Early conversations about getting away from fossil fuels brought hydrogen into the mix. After all, it burns cleanly, has a history as a fuel source, and there is a production infrastructure already in place.
The challenges with hydrogen are the complexity of that production process, the costs associated with it, the extremely flammable nature of the gas, and the fact that an entirely new distribution process would need to be established.
Regardless, the technology has been adopted by a number of fleets, and recently the Holthausen Hydrogen Center, which specializes in the development of hydrogen fuel cells, announced a new offering focused on Tesla.

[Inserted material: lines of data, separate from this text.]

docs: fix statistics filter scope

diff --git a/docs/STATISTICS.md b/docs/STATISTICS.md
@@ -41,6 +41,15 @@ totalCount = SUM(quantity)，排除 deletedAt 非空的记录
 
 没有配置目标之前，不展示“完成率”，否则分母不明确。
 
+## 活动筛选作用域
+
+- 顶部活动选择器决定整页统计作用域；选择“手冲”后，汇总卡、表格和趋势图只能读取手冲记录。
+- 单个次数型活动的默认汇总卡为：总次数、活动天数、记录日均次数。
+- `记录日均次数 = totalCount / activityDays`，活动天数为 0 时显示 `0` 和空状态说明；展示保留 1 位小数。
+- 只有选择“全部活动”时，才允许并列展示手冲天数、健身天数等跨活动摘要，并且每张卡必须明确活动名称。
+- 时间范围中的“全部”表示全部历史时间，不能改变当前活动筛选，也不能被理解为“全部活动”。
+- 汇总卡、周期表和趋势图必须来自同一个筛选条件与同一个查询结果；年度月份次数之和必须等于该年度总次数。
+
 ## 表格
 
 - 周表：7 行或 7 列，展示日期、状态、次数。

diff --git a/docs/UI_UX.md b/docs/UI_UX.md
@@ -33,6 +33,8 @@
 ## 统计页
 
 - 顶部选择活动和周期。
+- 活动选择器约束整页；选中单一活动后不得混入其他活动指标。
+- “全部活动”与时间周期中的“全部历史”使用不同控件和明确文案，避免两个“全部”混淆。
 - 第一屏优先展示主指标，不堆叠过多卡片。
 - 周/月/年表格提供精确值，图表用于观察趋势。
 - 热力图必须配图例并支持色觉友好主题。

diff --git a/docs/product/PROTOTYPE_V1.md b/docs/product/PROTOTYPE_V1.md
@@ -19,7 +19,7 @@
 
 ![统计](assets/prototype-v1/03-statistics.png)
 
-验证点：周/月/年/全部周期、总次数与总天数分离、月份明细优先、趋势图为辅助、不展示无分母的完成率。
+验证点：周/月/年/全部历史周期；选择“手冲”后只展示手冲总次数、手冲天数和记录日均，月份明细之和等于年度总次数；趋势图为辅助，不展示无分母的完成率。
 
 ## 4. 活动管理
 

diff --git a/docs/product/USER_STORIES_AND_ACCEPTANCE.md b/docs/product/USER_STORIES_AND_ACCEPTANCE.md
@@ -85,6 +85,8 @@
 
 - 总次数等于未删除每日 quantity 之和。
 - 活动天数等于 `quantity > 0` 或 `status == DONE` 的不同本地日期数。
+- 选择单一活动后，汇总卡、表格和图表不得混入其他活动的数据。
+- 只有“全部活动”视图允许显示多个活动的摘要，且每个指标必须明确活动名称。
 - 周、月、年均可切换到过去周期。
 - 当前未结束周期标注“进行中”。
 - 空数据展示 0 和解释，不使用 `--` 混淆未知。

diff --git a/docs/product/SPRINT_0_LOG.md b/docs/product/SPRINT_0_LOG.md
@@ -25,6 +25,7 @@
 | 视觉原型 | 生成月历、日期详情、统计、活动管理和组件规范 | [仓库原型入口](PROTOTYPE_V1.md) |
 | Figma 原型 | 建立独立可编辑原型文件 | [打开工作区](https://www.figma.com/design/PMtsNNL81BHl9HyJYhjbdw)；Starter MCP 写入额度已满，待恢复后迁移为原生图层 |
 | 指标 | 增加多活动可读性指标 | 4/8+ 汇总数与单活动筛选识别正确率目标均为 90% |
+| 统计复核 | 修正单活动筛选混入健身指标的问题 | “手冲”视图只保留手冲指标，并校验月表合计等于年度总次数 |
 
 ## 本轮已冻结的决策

Dubbed the Hesla, the company took a Model S and retrofitted it with a hydrogen fuel system that complements the electric battery. With all the power-boosting add-ons available, the Model S maxes out with a 315-mile range on a full charge. The hydrogen fuel cell option gives it another 305 miles before the driver would need to plug in or fill up.
Tesla wasn’t involved in developing the hydrogen kit, so the firm’s most significant obstacles were navigating the complicated and proprietary software and electrical systems.

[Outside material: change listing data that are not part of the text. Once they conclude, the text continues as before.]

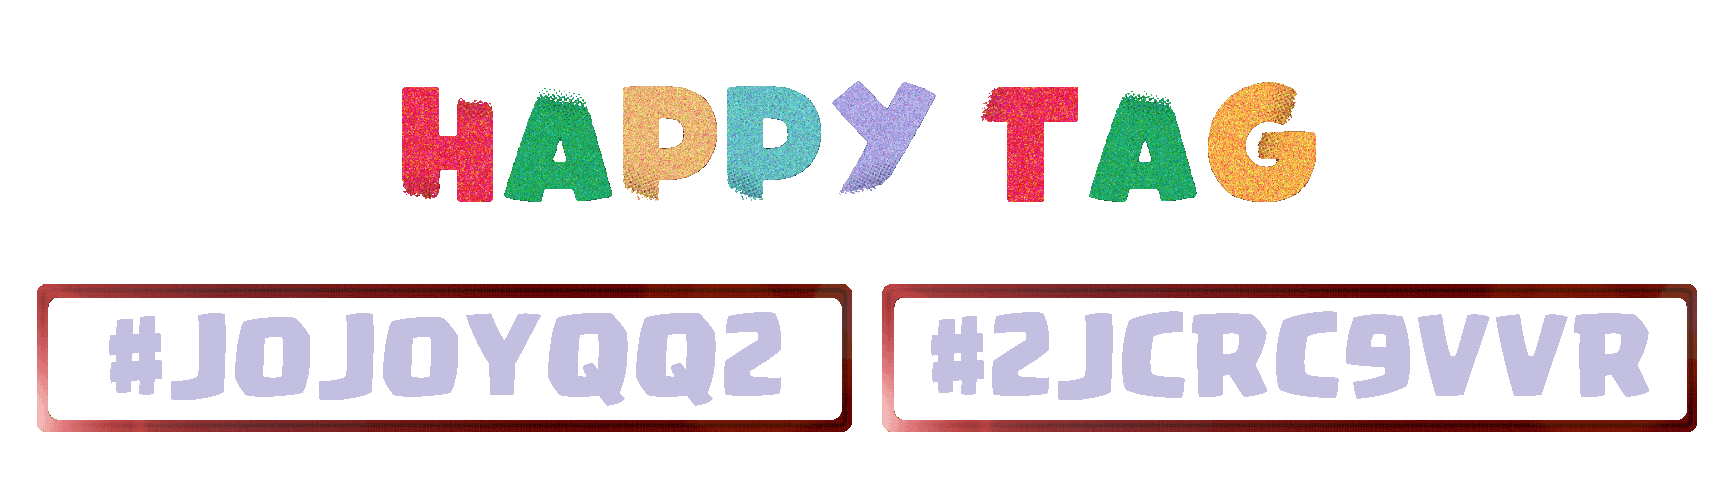
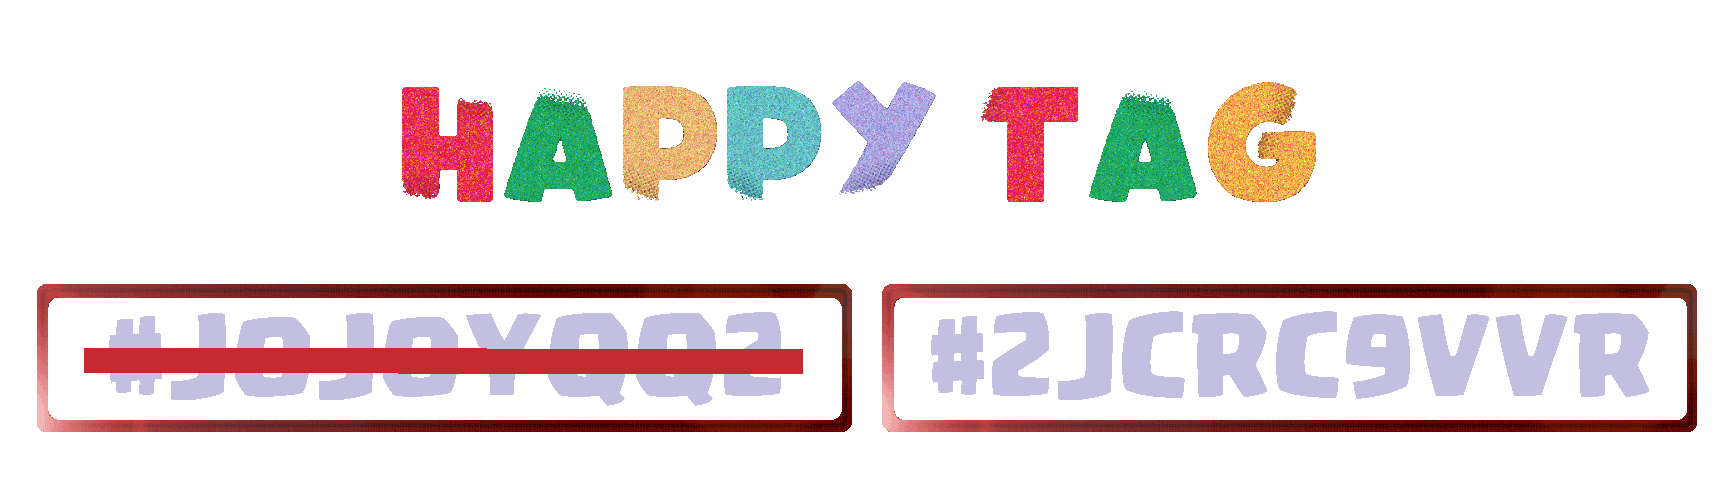
nowe tagi

Changed region(s): [[0.0312, 0.69, 0.4674, 0.75]]

diff --git a/szansa-dnia/index.html b/szansa-dnia/index.html
@@ -181,7 +181,7 @@
 
 <div class="mx-auto justify-center">
   <a href="/happy-tags">
-    <img src="/assets/img/happytagi10.png" class="md:w-64 w-56 mx-auto" />
+    <img src="/assets/img/happytagi11.png" class="md:w-64 w-56 mx-auto" />
   </a>
   <form action="https://api.staticforms.xyz/submit" method="POST">
     <div class="flex flex-col items-center mt-8 sm:mt-0 w-56 mx-auto">

diff --git a/happy-tags/index.html b/happy-tags/index.html
@@ -223,10 +223,10 @@
   <div class="md:w-1/3 p-2">
     <img class="rounded shadow" src="/assets/img/happytagi12.png" />
   </div>
+  -->
   <div class="md:w-1/3 p-2">
     <img class="rounded shadow" src="/assets/img/happytagi11.png" />
   </div>
-  -->
   <div class="md:w-1/3 p-2">
     <img class="rounded shadow" src="/assets/img/happytagi10.png" />
   </div>
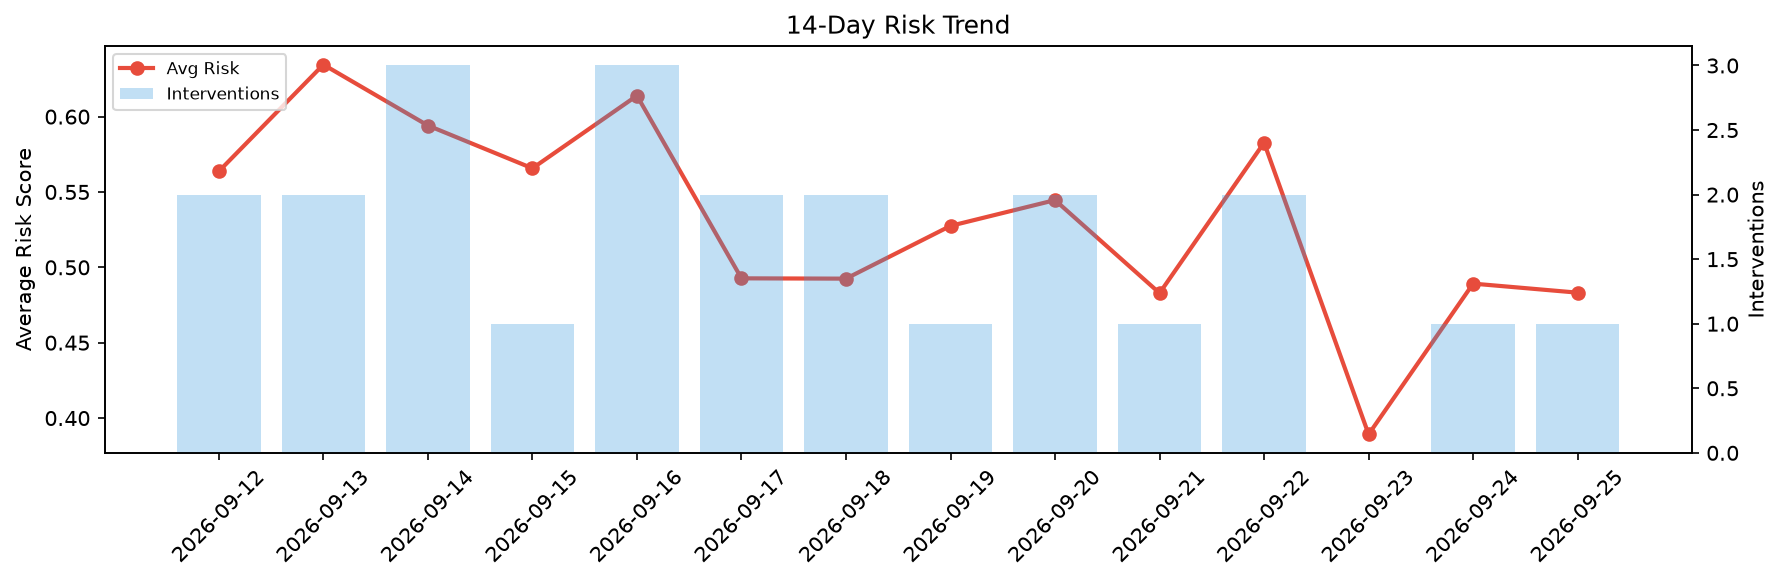
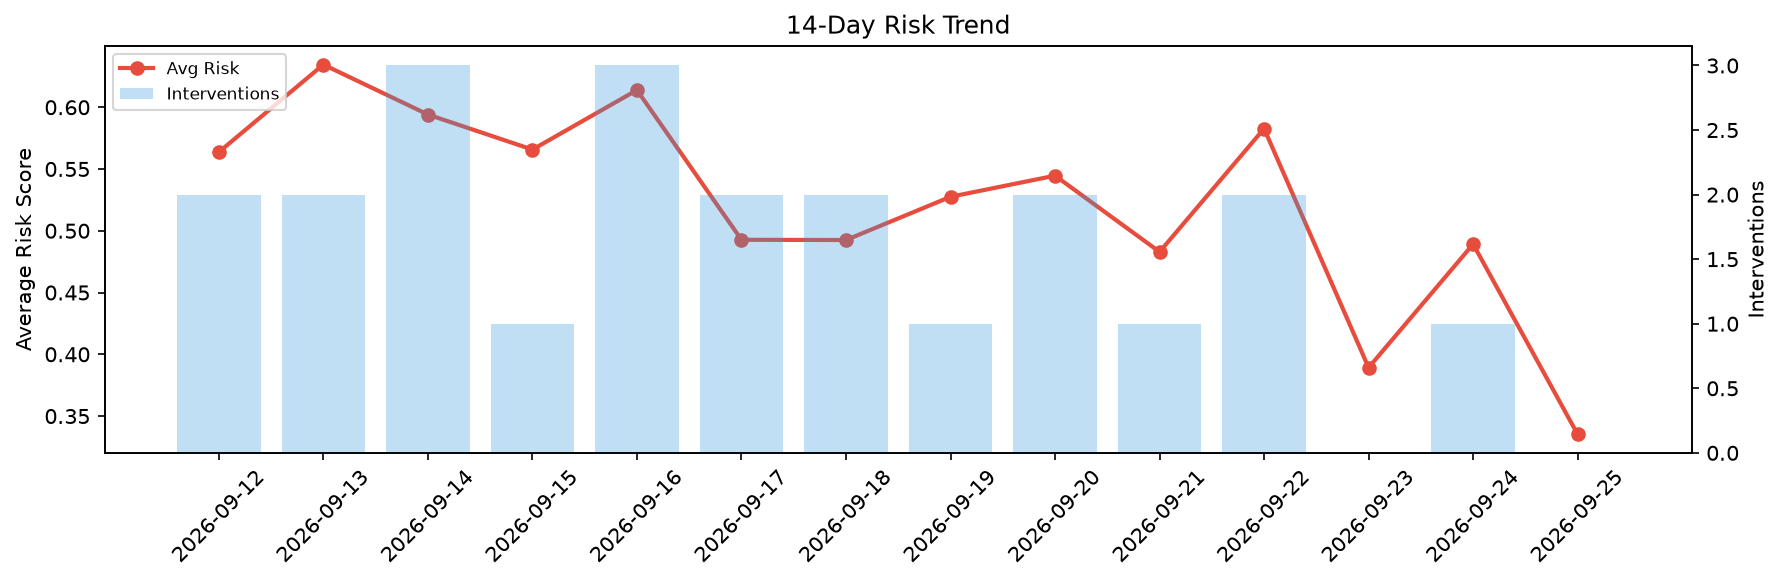
agent-improvement: daily cycle 2026-09-25T18:37

diff --git a/logs/2026-09-25.md b/logs/2026-09-25.md
@@ -1,6 +1,6 @@
 # Agent Improvement Report — 2026-09-25
 
-**Cycle ID:** `9bd2f044` | **Avg Risk:** 0.4832 | **Interventions:** 1/4
+**Cycle ID:** `e270153d` | **Avg Risk:** 0.3352 | **Interventions:** 0/4
 
 ![Dashboard](2026-09-25_dashboard.png)
 
@@ -10,18 +10,18 @@
 
 | Domain | Risk Score | Decision | Alerts |
 |--------|-----------|----------|--------|
-| code_review | 0.7108 | intervene | none |
-| incident_response | 0.2347 | monitor | none |
-| data_pipeline | 0.5136 | monitor | freshness |
-| deployment | 0.4739 | monitor | rollback_rate |
+| code_review | 0.0889 | monitor | none |
+| incident_response | 0.2371 | monitor | none |
+| data_pipeline | 0.5973 | monitor | none |
+| deployment | 0.4174 | monitor | none |
 
 ## Delta vs Yesterday
 
 | Domain | Today | Yesterday | Change |
 |--------|-------|-----------|--------|
-| code_review | 0.7108 | 0.6406 | 📈 11.0% |
-| incident_response | 0.2347 | 0.4174 | 📉 -43.8% |
-| data_pipeline | 0.5136 | 0.3921 | 📈 31.0% |
-| deployment | 0.4739 | 0.5067 | 📉 -6.5% |
+| code_review | 0.0889 | 0.6406 | 📉 -86.1% |
+| incident_response | 0.2371 | 0.4174 | 📉 -43.2% |
+| data_pipeline | 0.5973 | 0.3921 | 📈 52.3% |
+| deployment | 0.4174 | 0.5067 | 📉 -17.6% |
 
-**Refinement:** `{'adjustment': 'maintain', 'trend': 'improving', 'window': 4}`
+**Refinement:** `{'adjustment': 'tighten_thresholds', 'trend': 'degrading', 'window': 4}`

The use of hydrogen could also be getting a boost by the major automotive OEMs. Toyota, Honda, GM, and Hyundai are all planning to release vehicles that utilize the fuel source within the next five years.
This move could help push the development of fuel stations. Because according to the U.S. Department of Energy, only 39 such stations currently exist in the U.S., and all but four of them reside in California.
While you wait for hydrogen, this retrofit for the Tesla won’t come cheap. Consider that the model S for which Holthausen developed the kit is not the base model, but the P100D that retails for $135,000. The retrofit itself will run another $70,000.
So that devotion to keeping it clean will cost you about as much as a Bentley, Aston Martin, or Ferrari.
Holthausen expects the kit to be available by early next year.